Note, CYSDV is not generally known to limit yield on spring melons. However, research to date suggests that fall melons may be at greater risk of CYSDV infection when planted in areas where CYSDV symptoms were found on late spring melons.
When practical, it is advisable to keep whitefly populations low on spring melons. This will also prevent potential dispersal in cotton later in June and July.
Remember: “When in doubt - Scout.”
Contact Palumbo: (928) 782-3836 or email@example.com.
By Mike Matheron, UA Extension Plant Pathologist
Spring is a time of transition for agriculture in the desert southwest. Cool-season crop harvest is wrapping up while spring and summer crops are planted and grown.
This is also powdery mildew season.
Powdery mildew can develop on commercial crops, including wheat, melons, and landscape plants.
It is not too early to consider management options for powdery mildew on melons. The disease generally is favored by dry weather conditions, moderate temperatures, reduced light intensity, fertile soil, and succulent plant growth.
The overall risk of powdery mildew increases as more of these factors become established in a melon field. Dry weather conditions and fertile soil are givens in desert melon production fields.
Spores of the powdery mildew pathogen, Podosphaera xanthii, can germinate to initiate disease at temperatures ranging from 72 degrees to 88 degrees Fahrenheit; optimally at about 82 degrees. These moderate temperatures, reduced light intensity, and succulent plant growth become increasingly prevalent as the melon plantings grow rapidly during April and May.
Another factor to consider when determining powdery mildew risk is the inherent susceptibility of the melon cultivar grown. The varieties known to be very susceptible to powdery mildew will require implementation of a rigorous disease management program involving applications of fungicides with differing modes of action throughout the period of high disease risk.
On the other hand, melon varieties with moderate to high levels of genetic resistance to the pathogen will require less fungicide inputs. To achieve maximum levels of disease control, powdery mildew fungicide application programs must be initiated before the visible detection of the fungus.

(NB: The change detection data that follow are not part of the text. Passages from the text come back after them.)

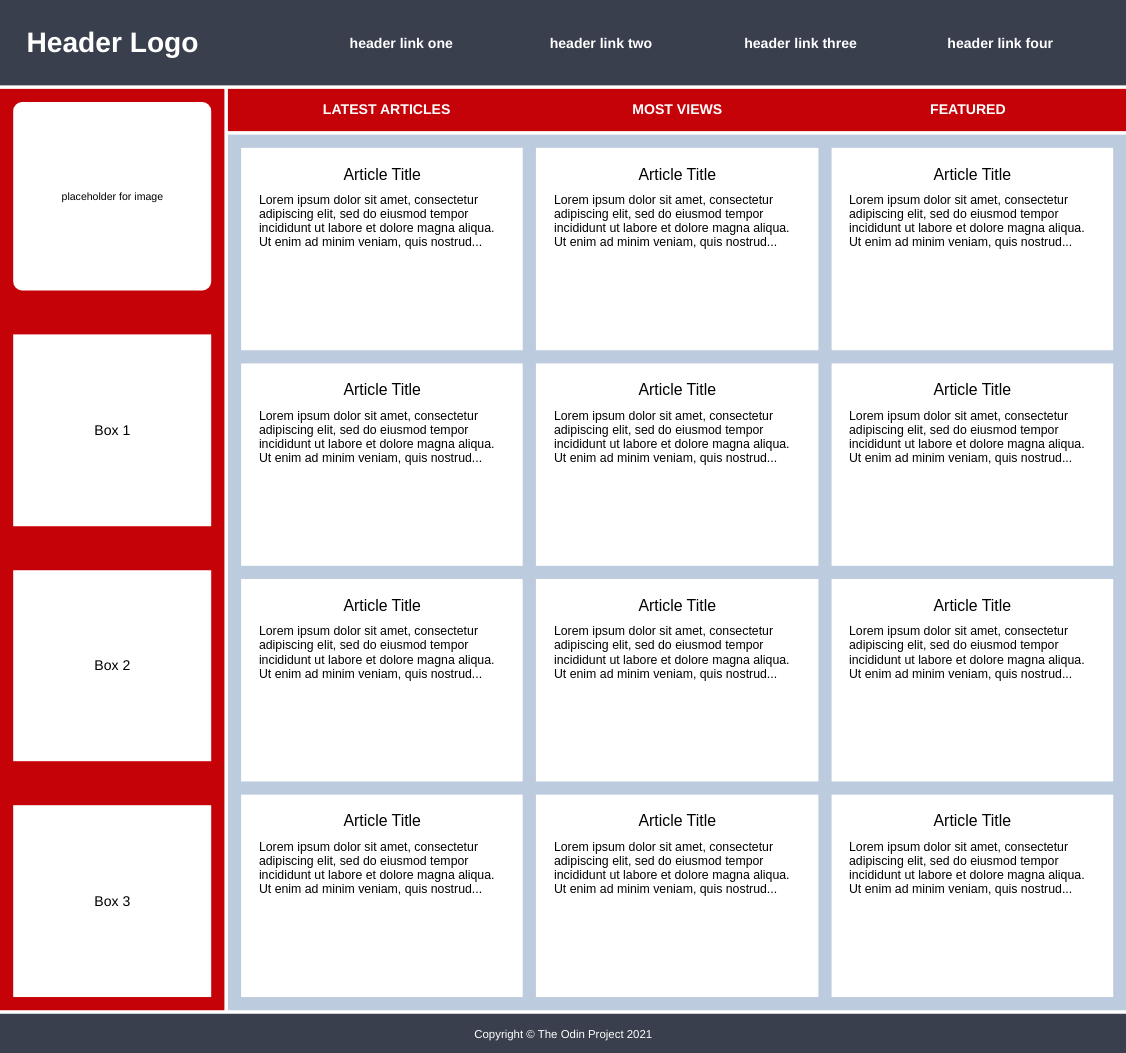
Repository: gkintu/css-exercises
Page: intermediate-html-css/advanced-grid/02-holy-grail-mockup/index.html
The author's editor kept a copy of each file at every save. The page is drawn from the files as they stood at one save, then again after the next save.
The browser window is 1280 px wide. The pictures show the whole page, at 88% of full size.

Above is the page before, as saved 2025-03-04 11:45:06.

After the next save:
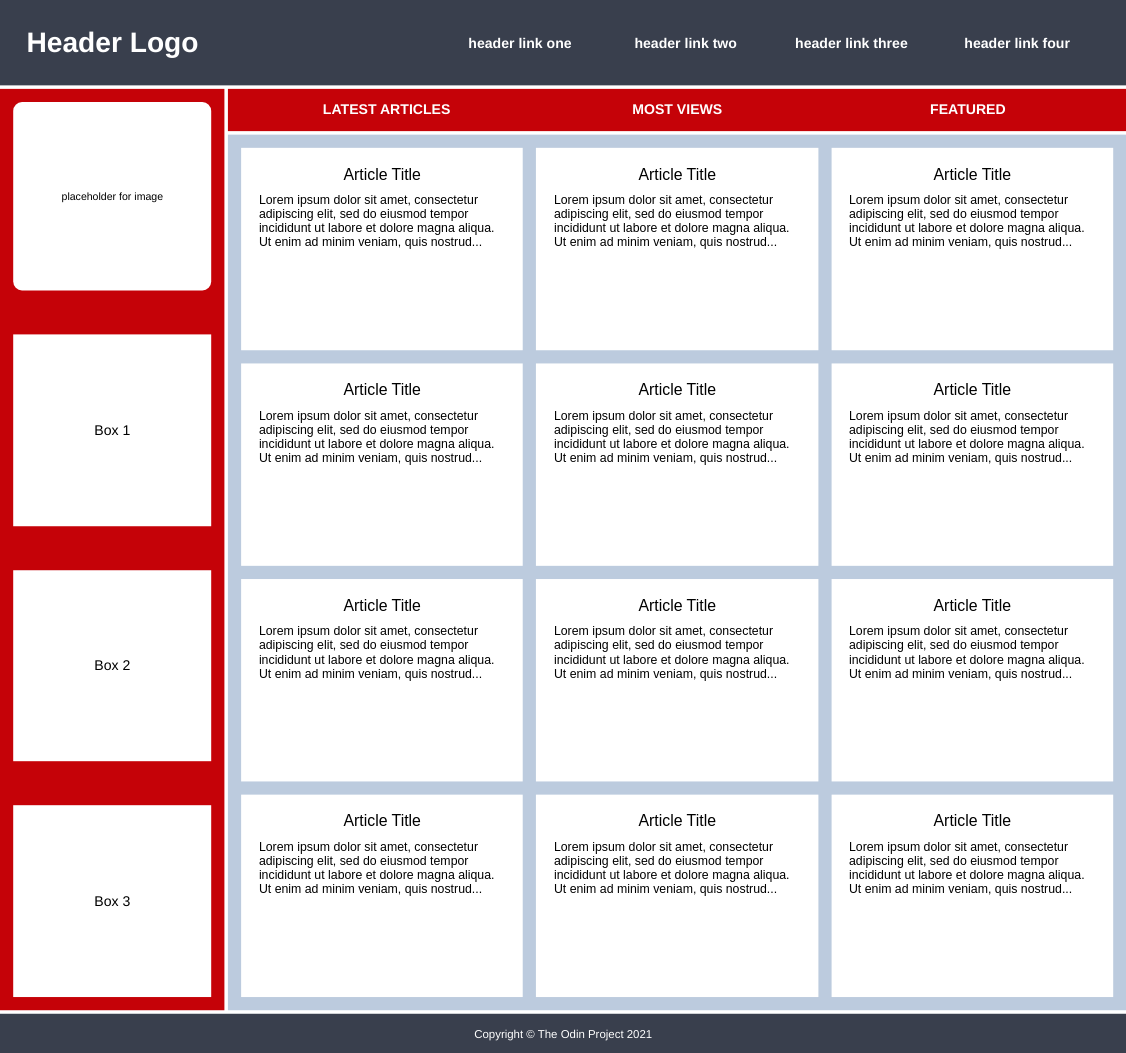
Saved 4 min 54 s later.
--- a/intermediate-html-css/advanced-grid/02-holy-grail-mockup/style.css
+++ b/intermediate-html-css/advanced-grid/02-holy-grail-mockup/style.css
@@ -23,7 +23,7 @@
   background-color: #393f4d;
   display: grid;
   grid-column: 1 / 3;
-  grid-template-columns: 1fr 3fr;
+
   align-items: center;
 
 }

Less than optimal but good levels of disease control can also be achieved by waiting to begin fungicide applications until no later than the very first sign of disease in the field. These initial infection sites are often on the underside of leaves so frequent and comprehensive examination of the melon planting is required.
Contact Matheron: (928) 726-6856 or firstname.lastname@example.org.
Botanical classification of crops
Botanical classification of crops
By Barry Tickes, UA Area Agriculture Agent
An increasingly diverse number of minor acreage specialty crops are grown in this region every year. Managing some of these crops can be difficult without local experience.
It is helpful to know what botanical family they belong to because crops in the same family often have similar growth habits, pest problems, and fertility requirements. There are almost no pesticides registered for some of these crops because of the limited acreage. The response to pesticides is often, but not always, similar to that of other crops in the same family.
Knowing the family they are in can often give you an idea of what to expect. Kerb, for instance, is generally safe to crops in the Composite family (lettuce, artichoke, and radicchio) but is harmful to crops in the Brassica family (broccoli, cabbage, and bok choy).
Contact Tickes: (928) 580-9902 or email@example.com.
'Luigi' - the jungle bug
“Luigi” - the jungle bug
By Marco Peña, UA Research Specialist
Have you seen all life stages of the Bagrada bug?
We followed the life of a male Bagrada Bug we called ‘Luigi” starting at the egg stage. We witnessed his eclosion (hatching) at the Yuma Agricultural Center.
We also captured on video his sclerotization which is when the cuticle of an insect is hardened by chemical agents and changes in color. When Luigi became an adult we introduced him to Luciana, a beautiful Bagrada female from Holtville, Calif.
Watch the biographical account of Luigi's life in the video: Luigi, The Jungle Bug.
Contact Peña: (928) 782-3836 or firstname.lastname@example.org.